Description of the task: Which lines in the entries below contain the string "data"? Show each of them in full.

Available records:

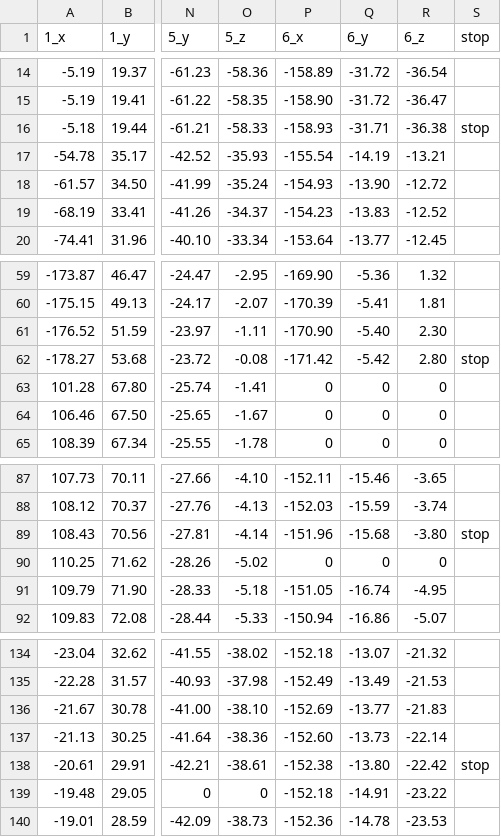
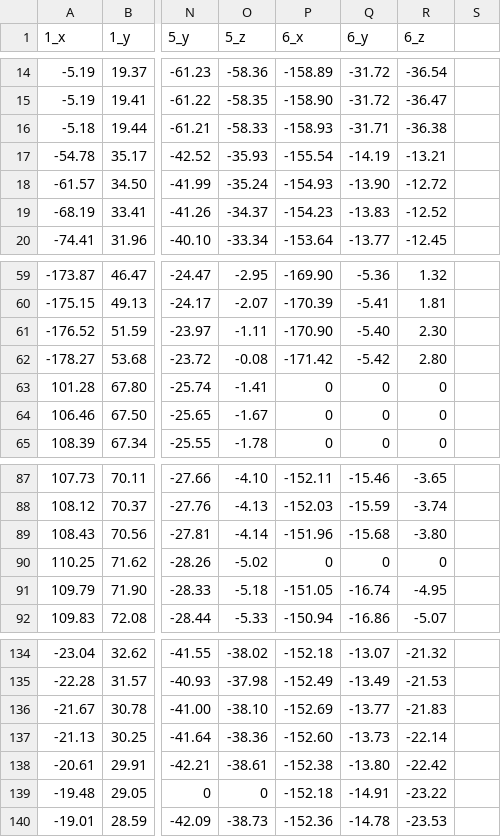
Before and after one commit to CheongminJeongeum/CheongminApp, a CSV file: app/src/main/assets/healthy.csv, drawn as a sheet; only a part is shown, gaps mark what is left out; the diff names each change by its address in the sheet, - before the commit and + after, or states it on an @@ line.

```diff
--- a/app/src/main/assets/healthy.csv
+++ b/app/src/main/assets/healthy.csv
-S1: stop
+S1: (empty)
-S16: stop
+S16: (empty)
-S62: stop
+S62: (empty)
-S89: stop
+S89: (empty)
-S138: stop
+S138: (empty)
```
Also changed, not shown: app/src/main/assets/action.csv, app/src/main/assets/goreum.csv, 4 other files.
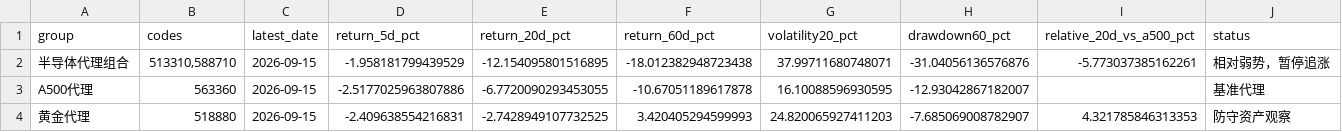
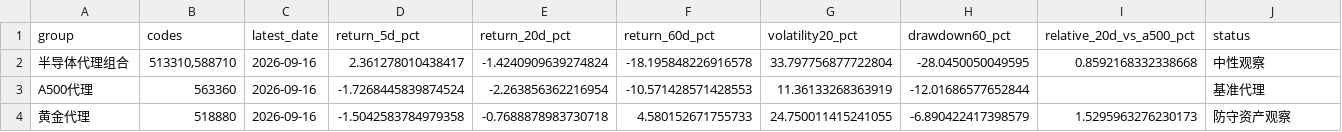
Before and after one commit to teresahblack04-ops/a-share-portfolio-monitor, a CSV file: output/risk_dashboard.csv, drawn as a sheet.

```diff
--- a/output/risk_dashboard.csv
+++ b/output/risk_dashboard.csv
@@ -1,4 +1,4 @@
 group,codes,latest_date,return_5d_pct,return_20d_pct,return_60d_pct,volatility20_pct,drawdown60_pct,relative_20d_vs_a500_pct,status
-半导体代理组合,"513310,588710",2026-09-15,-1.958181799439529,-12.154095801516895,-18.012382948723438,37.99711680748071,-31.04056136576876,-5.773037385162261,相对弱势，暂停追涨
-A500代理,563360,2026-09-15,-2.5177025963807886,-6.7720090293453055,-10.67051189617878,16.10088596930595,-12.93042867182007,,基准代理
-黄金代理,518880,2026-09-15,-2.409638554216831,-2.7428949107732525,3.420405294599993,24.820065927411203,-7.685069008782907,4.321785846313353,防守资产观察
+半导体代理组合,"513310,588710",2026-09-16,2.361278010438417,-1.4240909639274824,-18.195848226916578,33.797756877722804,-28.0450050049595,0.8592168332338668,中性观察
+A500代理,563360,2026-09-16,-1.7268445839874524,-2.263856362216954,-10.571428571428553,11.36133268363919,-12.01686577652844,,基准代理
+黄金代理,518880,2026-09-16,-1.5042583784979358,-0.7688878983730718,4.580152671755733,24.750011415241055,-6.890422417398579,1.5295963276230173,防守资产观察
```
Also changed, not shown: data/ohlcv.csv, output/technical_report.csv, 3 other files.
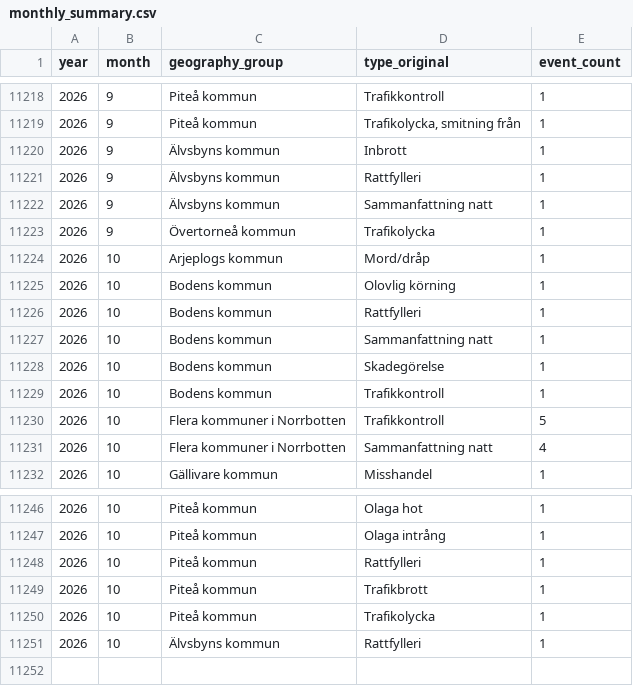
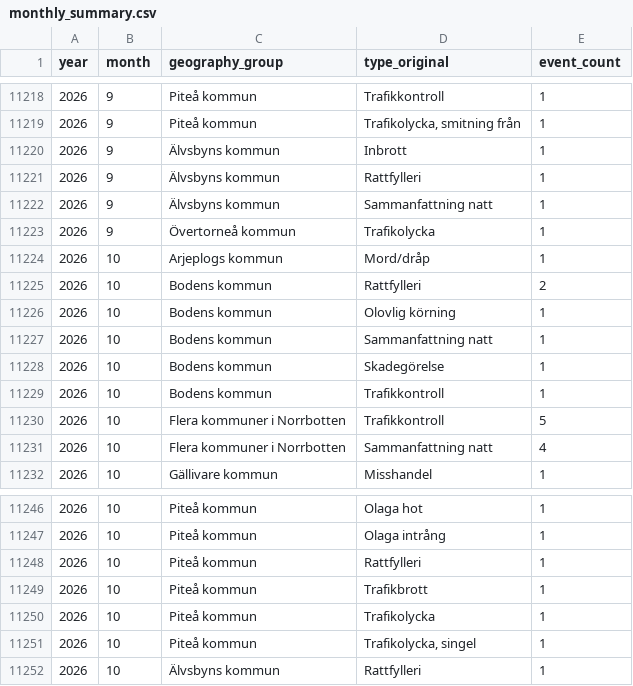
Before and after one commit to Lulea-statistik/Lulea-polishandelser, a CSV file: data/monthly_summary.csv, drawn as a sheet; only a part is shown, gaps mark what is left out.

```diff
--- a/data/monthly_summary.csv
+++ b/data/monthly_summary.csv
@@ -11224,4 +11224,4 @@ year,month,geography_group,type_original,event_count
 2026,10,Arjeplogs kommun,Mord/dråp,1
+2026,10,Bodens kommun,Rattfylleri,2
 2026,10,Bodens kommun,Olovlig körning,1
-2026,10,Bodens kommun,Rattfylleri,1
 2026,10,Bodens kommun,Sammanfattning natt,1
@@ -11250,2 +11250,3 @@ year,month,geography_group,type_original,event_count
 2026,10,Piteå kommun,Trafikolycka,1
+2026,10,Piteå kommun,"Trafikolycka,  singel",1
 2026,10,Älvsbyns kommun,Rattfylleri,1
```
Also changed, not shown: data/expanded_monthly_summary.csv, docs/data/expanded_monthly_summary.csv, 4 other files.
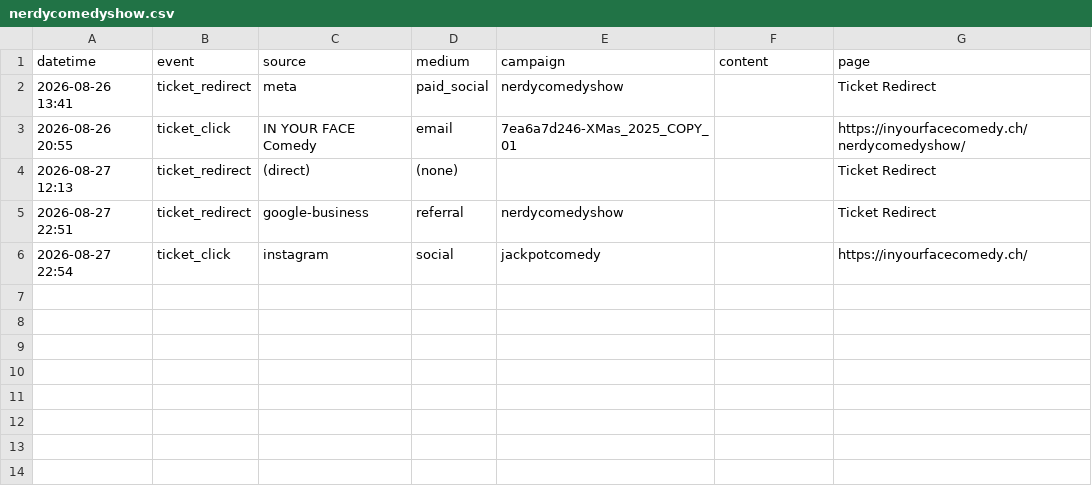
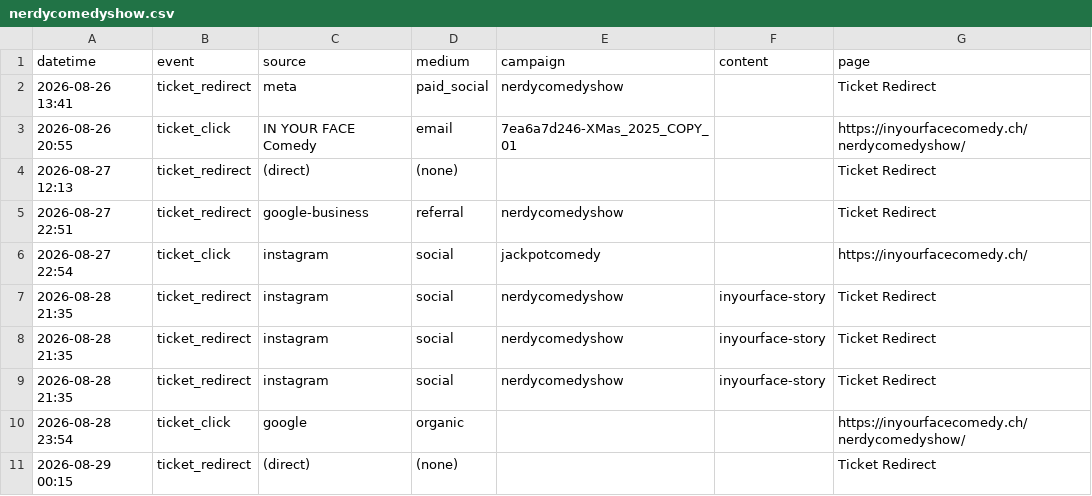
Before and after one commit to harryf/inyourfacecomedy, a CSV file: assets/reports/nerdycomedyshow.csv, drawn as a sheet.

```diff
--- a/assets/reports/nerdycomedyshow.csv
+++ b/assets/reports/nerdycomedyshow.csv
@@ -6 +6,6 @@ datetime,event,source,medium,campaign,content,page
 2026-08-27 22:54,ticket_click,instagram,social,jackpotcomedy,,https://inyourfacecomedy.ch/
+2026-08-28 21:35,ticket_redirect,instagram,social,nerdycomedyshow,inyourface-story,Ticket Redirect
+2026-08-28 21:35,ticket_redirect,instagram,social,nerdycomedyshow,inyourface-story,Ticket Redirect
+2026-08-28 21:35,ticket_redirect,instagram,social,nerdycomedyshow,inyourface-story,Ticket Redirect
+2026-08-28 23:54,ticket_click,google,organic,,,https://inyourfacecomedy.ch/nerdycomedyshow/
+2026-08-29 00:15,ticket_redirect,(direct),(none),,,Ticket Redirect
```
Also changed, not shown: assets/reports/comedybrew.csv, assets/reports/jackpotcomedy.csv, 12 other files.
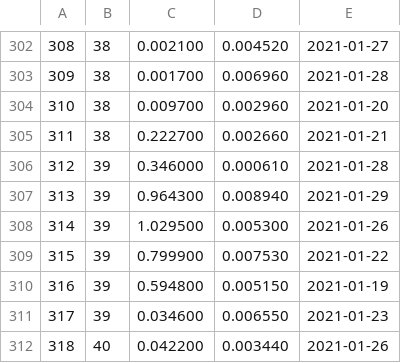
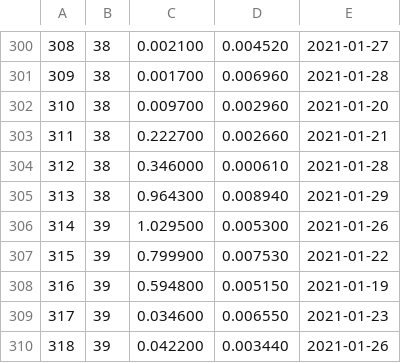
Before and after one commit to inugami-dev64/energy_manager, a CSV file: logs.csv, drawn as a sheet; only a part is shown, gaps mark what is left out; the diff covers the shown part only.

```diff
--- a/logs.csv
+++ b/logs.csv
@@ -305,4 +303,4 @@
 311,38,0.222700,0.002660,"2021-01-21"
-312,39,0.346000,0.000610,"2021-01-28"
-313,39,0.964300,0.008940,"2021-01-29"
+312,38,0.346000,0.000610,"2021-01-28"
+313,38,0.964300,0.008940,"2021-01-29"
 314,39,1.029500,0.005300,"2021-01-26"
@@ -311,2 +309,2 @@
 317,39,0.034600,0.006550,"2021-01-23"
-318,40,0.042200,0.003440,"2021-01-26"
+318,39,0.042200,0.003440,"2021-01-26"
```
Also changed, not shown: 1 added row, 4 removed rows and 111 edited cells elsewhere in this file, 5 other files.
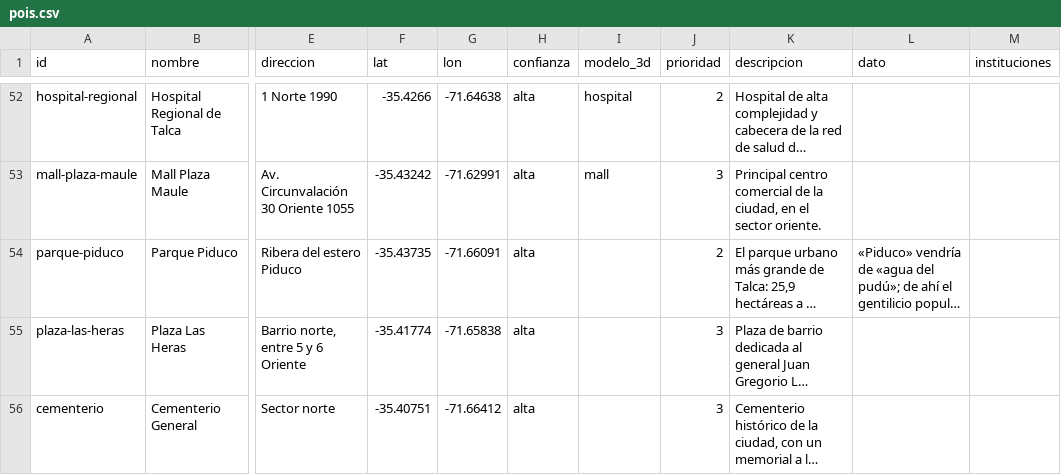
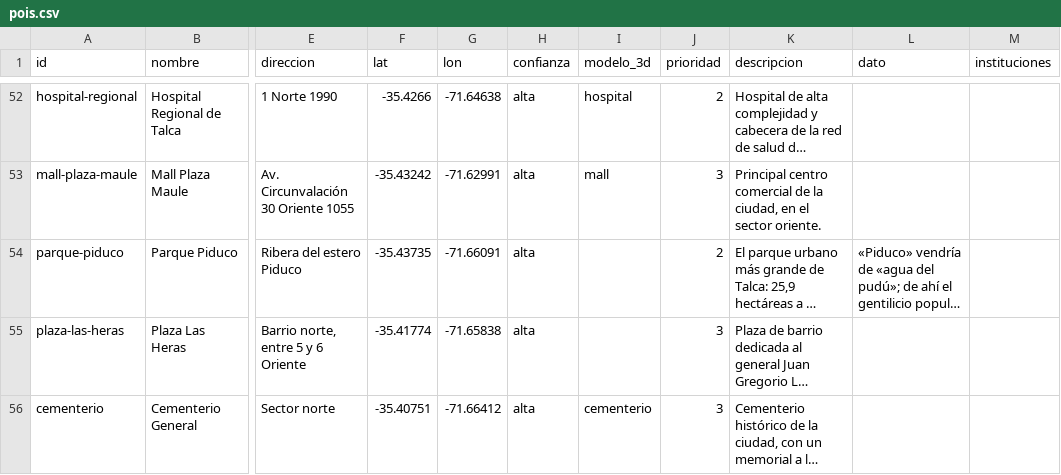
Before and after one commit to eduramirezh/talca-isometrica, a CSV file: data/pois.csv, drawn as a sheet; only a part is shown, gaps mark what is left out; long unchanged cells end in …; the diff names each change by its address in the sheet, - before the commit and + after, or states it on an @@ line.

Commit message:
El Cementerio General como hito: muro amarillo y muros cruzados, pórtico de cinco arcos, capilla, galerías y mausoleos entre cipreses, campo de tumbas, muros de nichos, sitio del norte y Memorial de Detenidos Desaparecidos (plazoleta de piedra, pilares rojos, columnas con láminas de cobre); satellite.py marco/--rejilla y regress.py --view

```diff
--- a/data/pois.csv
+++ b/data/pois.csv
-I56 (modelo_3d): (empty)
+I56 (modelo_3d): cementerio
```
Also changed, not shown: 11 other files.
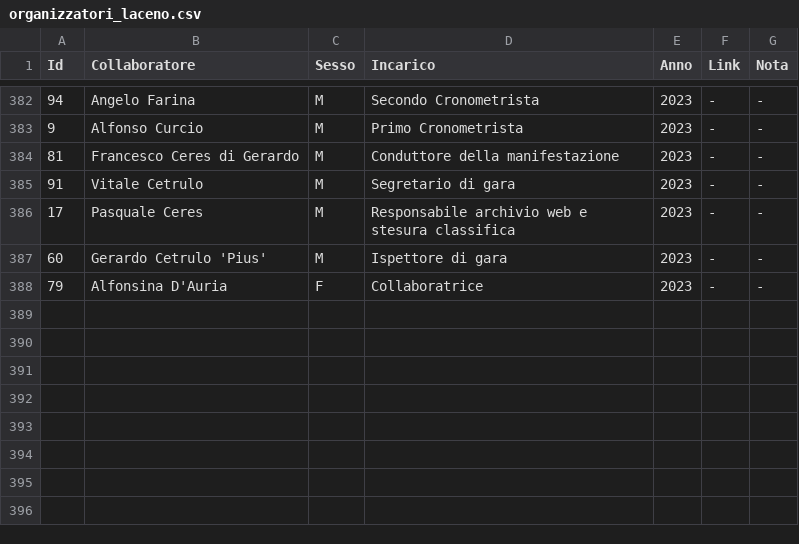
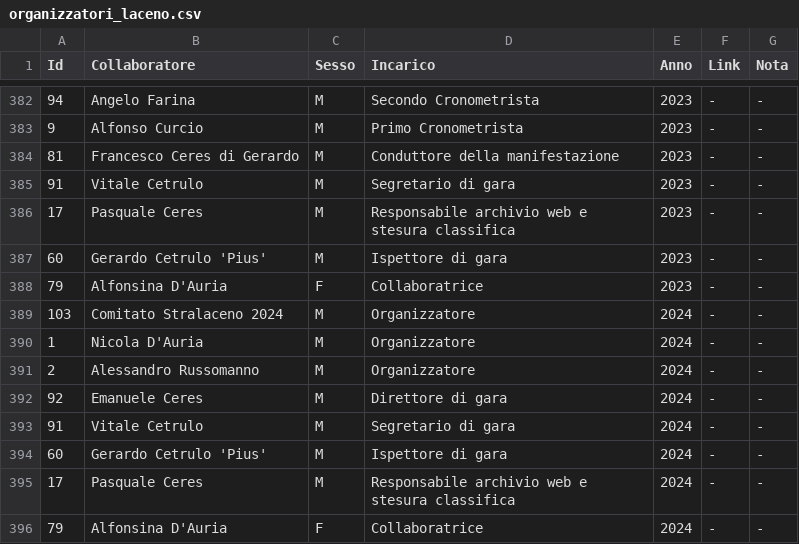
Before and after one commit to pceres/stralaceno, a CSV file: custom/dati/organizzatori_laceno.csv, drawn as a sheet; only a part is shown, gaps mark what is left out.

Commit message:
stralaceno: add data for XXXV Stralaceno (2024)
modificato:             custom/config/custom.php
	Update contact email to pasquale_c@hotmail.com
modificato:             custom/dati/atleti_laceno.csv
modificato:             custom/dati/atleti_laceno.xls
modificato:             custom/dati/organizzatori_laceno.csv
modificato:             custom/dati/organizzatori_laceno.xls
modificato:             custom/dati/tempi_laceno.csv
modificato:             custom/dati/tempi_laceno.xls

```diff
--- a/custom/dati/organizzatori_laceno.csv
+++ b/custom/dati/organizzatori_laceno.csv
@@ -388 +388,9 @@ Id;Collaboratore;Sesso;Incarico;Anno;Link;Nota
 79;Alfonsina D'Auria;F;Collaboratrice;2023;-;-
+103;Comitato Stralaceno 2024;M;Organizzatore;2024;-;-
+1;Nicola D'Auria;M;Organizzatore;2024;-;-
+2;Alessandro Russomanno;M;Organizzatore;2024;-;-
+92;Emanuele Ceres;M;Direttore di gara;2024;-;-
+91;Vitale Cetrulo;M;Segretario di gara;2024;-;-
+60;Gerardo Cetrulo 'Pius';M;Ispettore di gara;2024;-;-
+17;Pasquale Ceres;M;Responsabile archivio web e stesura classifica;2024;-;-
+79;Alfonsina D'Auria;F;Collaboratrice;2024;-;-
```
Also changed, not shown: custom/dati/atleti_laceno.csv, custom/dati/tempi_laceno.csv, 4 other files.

Expected answer:
Also changed, not shown: data/ohlcv.csv, output/technical_report.csv, 3 other files.
Before and after one commit to Lulea-statistik/Lulea-polishandelser, a CSV file: data/monthly_summary.csv, drawn as a sheet; only a part is shown, gaps mark what is left out.
--- a/data/monthly_summary.csv
+++ b/data/monthly_summary.csv
Also changed, not shown: data/expanded_monthly_summary.csv, docs/data/expanded_monthly_summary.csv, 4 other files.
Before and after one commit to eduramirezh/talca-isometrica, a CSV file: data/pois.csv, drawn as a sheet; only a part is shown, gaps mark what is left out; long unchanged cells end in …; the diff names each change by its address in the sheet, - before the commit and + after, or states it on an @@ line.
--- a/data/pois.csv
+++ b/data/pois.csv
stralaceno: add data for XXXV Stralaceno (2024)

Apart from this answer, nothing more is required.